Children and teens are turning to alternative medicines in soaring numbers, and the trend has pediatricians worried.
Children’s use of herbal products and nutritional supplements nearly doubled between 2003 and 2014, a study published Monday by the Journal of the American Medical Association found. Researchers at the University of Illinois at Chicago analyzed national health surveys of more than 4,400 young people and found that 6.7% took alternative medicines in 2014, compared to 3.7% in 2003. Some 33.2% of children and teens took a dietary supplement of some kind in 2014, including multivitamins.

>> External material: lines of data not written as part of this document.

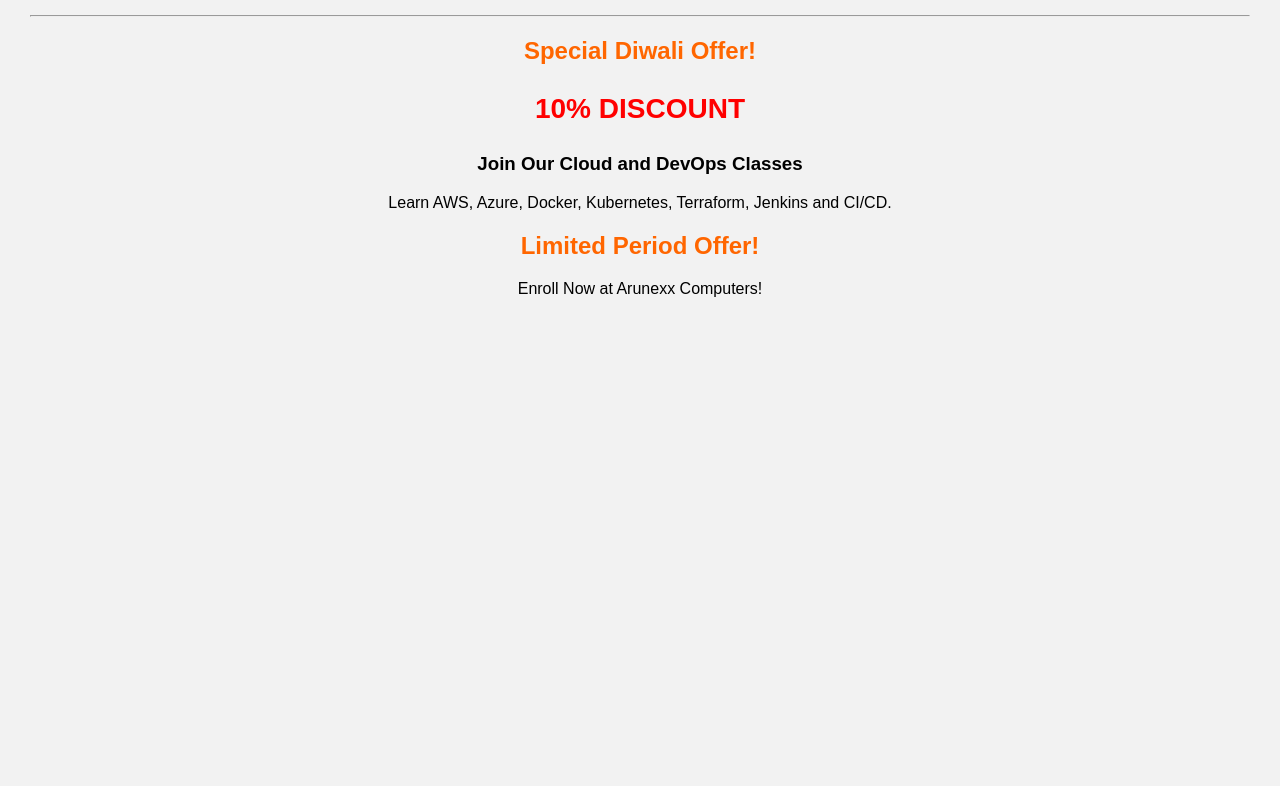
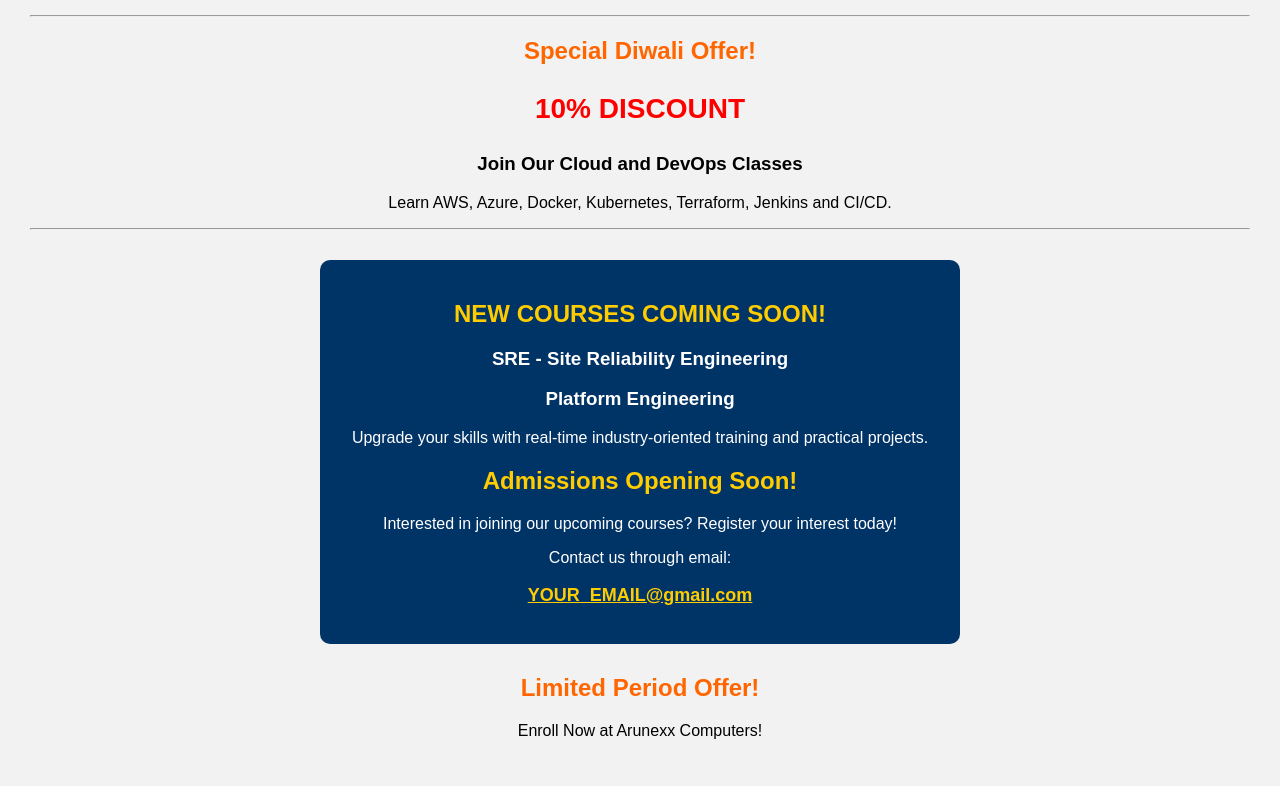
Before and after one commit to arundevops61/project-4, a Java web app: page / in a window 1280 px wide. Shown: the part 545-1331 px from the top of the page. Before the commit the page ends 842 px from the top, so only its background shows below. Run offline with Tomcat 11, a stand-in JSP engine, Linux system fonts and the light colour scheme.

Commit message:
new code changes

```diff
--- a/src/main/webapp/index.jsp
+++ b/src/main/webapp/index.jsp
@@ -1,3 +1,4 @@
+
 <!DOCTYPE html>
 <html>
 <head>
@@ -15,13 +16,8 @@
             padding: 30px;
         }
 
-        h1 {
-            color: #003366;
-        }
-
-        h2 {
-            color: #ff6600;
-        }
+        h1 { color: #003366; }
+        h2 { color: #ff6600; }
 
         .offer {
             color: red;
@@ -40,6 +36,25 @@
             color: #333;
             font-style: italic;
             font-size: 18px;
+        }
+
+        .coming-soon {
+            background: #003366;
+            color: white;
+            padding: 20px;
+            margin: 30px auto;
+            border-radius: 10px;
+            max-width: 600px;
+        }
+
+        .coming-soon h2 {
+            color: #ffcc00;
+        }
+
+        .email {
+            color: #003366;
+            font-size: 18px;
+            font-weight: bold;
         }
     </style>
 </head>
@@ -75,6 +90,39 @@
         Terraform, Jenkins and CI/CD.
     </p>
 
+    <hr>
+
+    <div class="coming-soon">
+
+        <h2>NEW COURSES COMING SOON!</h2>
+
+        <h3>SRE - Site Reliability Engineering</h3>
+
+        <h3>Platform Engineering</h3>
+
+        <p>
+            Upgrade your skills with real-time industry-oriented
+            training and practical projects.
+        </p>
+
+        <h2>Admissions Opening Soon!</h2>
+
+        <p>
+            Interested in joining our upcoming courses?
+            Register your interest today!
+        </p>
+
+        <p>Contact us through email:</p>
+
+        <p class="email">
+            <a href="mailto:YOUR_EMAIL@gmail.com"
+               style="color:#ffcc00;">
+               YOUR_EMAIL@gmail.com
+            </a>
+        </p>
+
+    </div>
+
     <h2>Limited Period Offer!</h2>
 
     <p>Enroll Now at Arunexx Computers!</p>
```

Though they’re marketed as cures for a range of ailments, alternative supplements and medicines often end up on store shelves without oversight or approval from the federal Food and Drug Administration, the researchers noted. The surge in use was driven by 13 to 18-year-olds using omega 3 fatty acids — which are often sold as a way to boost mental focus — and melatonin, which is marketed as a sleep aid for kids, researchers found.
“We simply do not know if there are any benefits to children that outweigh the potential harms, and this study suggests supplement use is widespread and therefore an important, yet often ignored, public health issue,” said study co-author Dima Qato, assistant professor of pharmacy systems, outcomes and policy at the UIC College of Pharmacy.
“Many dietary supplements have also been implicated in adverse drug events, especially cardiovascular, which is a safety concern,” Qato said.
The findings come as America’s $3 trillion “wellness” industry is booming as consumers seek out alternatives to traditional Western medicine.